▶ **What you will do**
Return the records that follow unaltered. Omit every picture.

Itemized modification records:
== == ==
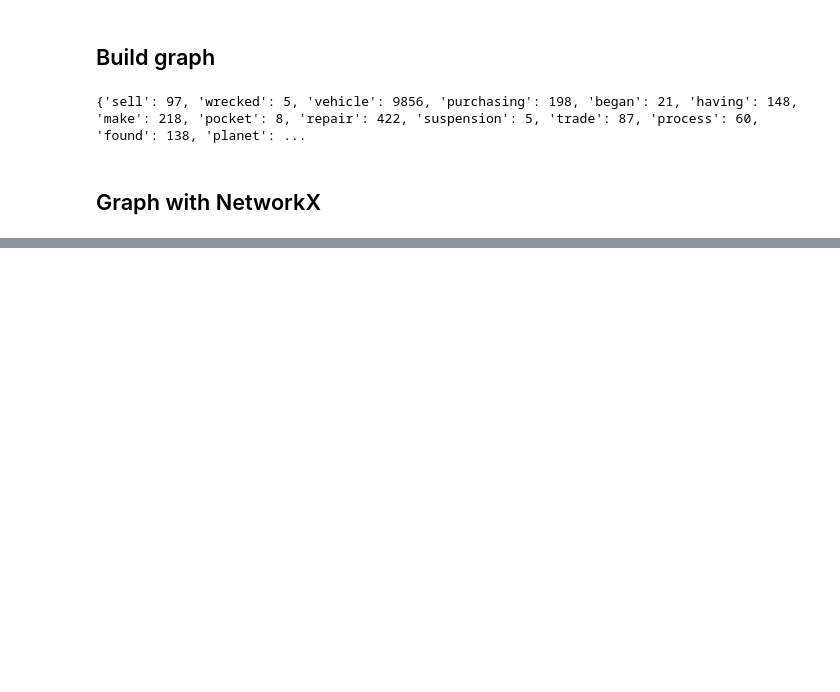
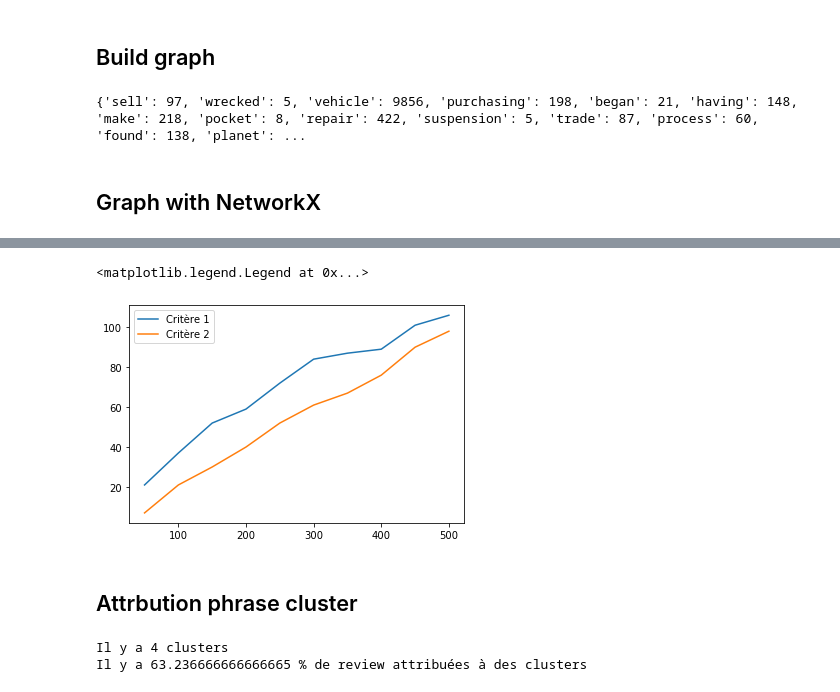
Before and after one commit to paulinegloumeau/BNPP_Sentiment_Analysis, a Jupyter notebook: VLF_Preprocessing.ipynb, the cells around one changed output, grey strips where cells are left out. Saved outputs shown, nothing was run; the diff lists cells and outputs as text; code cells hidden in the pictures; blank space fills up the shorter version.

```diff
--- a/VLF_Preprocessing.ipynb
+++ b/VLF_Preprocessing.ipynb
@@ -268,0 +443,51 @@ AttributeError: module 'community' has no attribute 'best_partition'
+# %%
+plt.plot(nb_words,clusters_1,label='Critère 1')
+plt.plot(nb_words,clusters_2, label="Critère 2")
+plt.legend()
+# %% [output]
+<matplotlib.legend.Legend at 0x...>
+[figure, added]
+# %% [markdown]
+## Attrbution phrase cluster
+# %%
+clusters = classes_labels(classes_finales3,100)
+def is_in_clusters(word):
+    res = False
+    index = 0
+    for i,classe in enumerate(clusters) :
+        for w in classe :
+            if word == w :
+                res = True
+                index = i
+                break
+    return res,index
+
+def attribute_cluster(row):
+    sentences = row['words_lemmatized']
+    cs = []
+    for sentence in sentences :
+        c = []
+        for word in sentence :
+
+            res,i = is_in_clusters(word)
+            if res :
+                c.append(i)
+            else :
+                c.append('None')
+        cs.append(c)
+    return c
+
+processed_df['clustered'] = processed_df.apply(attribute_cluster,axis=1)
+
+count = 0
+for review in processed_df['clustered']:
+    for sentence in review :
+
+        if sentence != 'None':
+            count += 1
+percentage = count/len(processed_df['clustered'])*100
+
+print("Il y a "+ str(percentage) + " % de review attribuées à des clusters")
+# %% [output]
+Il y a 4 clusters
+Il y a 63.236666666666665 % de review attribuées à des clusters
```
Also changed, not shown: parts of 20 cells of this notebook.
== == ==
▶ **Solved exercise**
Before and after one commit to paulinegloumeau/BNPP_Sentiment_Analysis, a Jupyter notebook: VLF_Preprocessing.ipynb, the cells around one changed output, grey strips where cells are left out. Saved outputs shown, nothing was run; the diff lists cells and outputs as text; code cells hidden in the pictures; blank space fills up the shorter version.

```diff
--- a/VLF_Preprocessing.ipynb
+++ b/VLF_Preprocessing.ipynb
@@ -268,0 +443,51 @@ AttributeError: module 'community' has no attribute 'best_partition'
+# %%
+plt.plot(nb_words,clusters_1,label='Critère 1')
+plt.plot(nb_words,clusters_2, label="Critère 2")
+plt.legend()
+# %% [output]
+<matplotlib.legend.Legend at 0x...>
+[figure, added]
+# %% [markdown]
+## Attrbution phrase cluster
+# %%
+clusters = classes_labels(classes_finales3,100)
+def is_in_clusters(word):
+    res = False
+    index = 0
+    for i,classe in enumerate(clusters) :
+        for w in classe :
+            if word == w :
+                res = True
+                index = i
+                break
+    return res,index
+
+def attribute_cluster(row):
+    sentences = row['words_lemmatized']
+    cs = []
+    for sentence in sentences :
+        c = []
+        for word in sentence :
+
+            res,i = is_in_clusters(word)
+            if res :
+                c.append(i)
+            else :
+                c.append('None')
+        cs.append(c)
+    return c
+
+processed_df['clustered'] = processed_df.apply(attribute_cluster,axis=1)
+
+count = 0
+for review in processed_df['clustered']:
+    for sentence in review :
+
+        if sentence != 'None':
+            count += 1
+percentage = count/len(processed_df['clustered'])*100
+
+print("Il y a "+ str(percentage) + " % de review attribuées à des clusters")
+# %% [output]
+Il y a 4 clusters
+Il y a 63.236666666666665 % de review attribuées à des clusters
```
Also changed, not shown: parts of 20 cells of this notebook.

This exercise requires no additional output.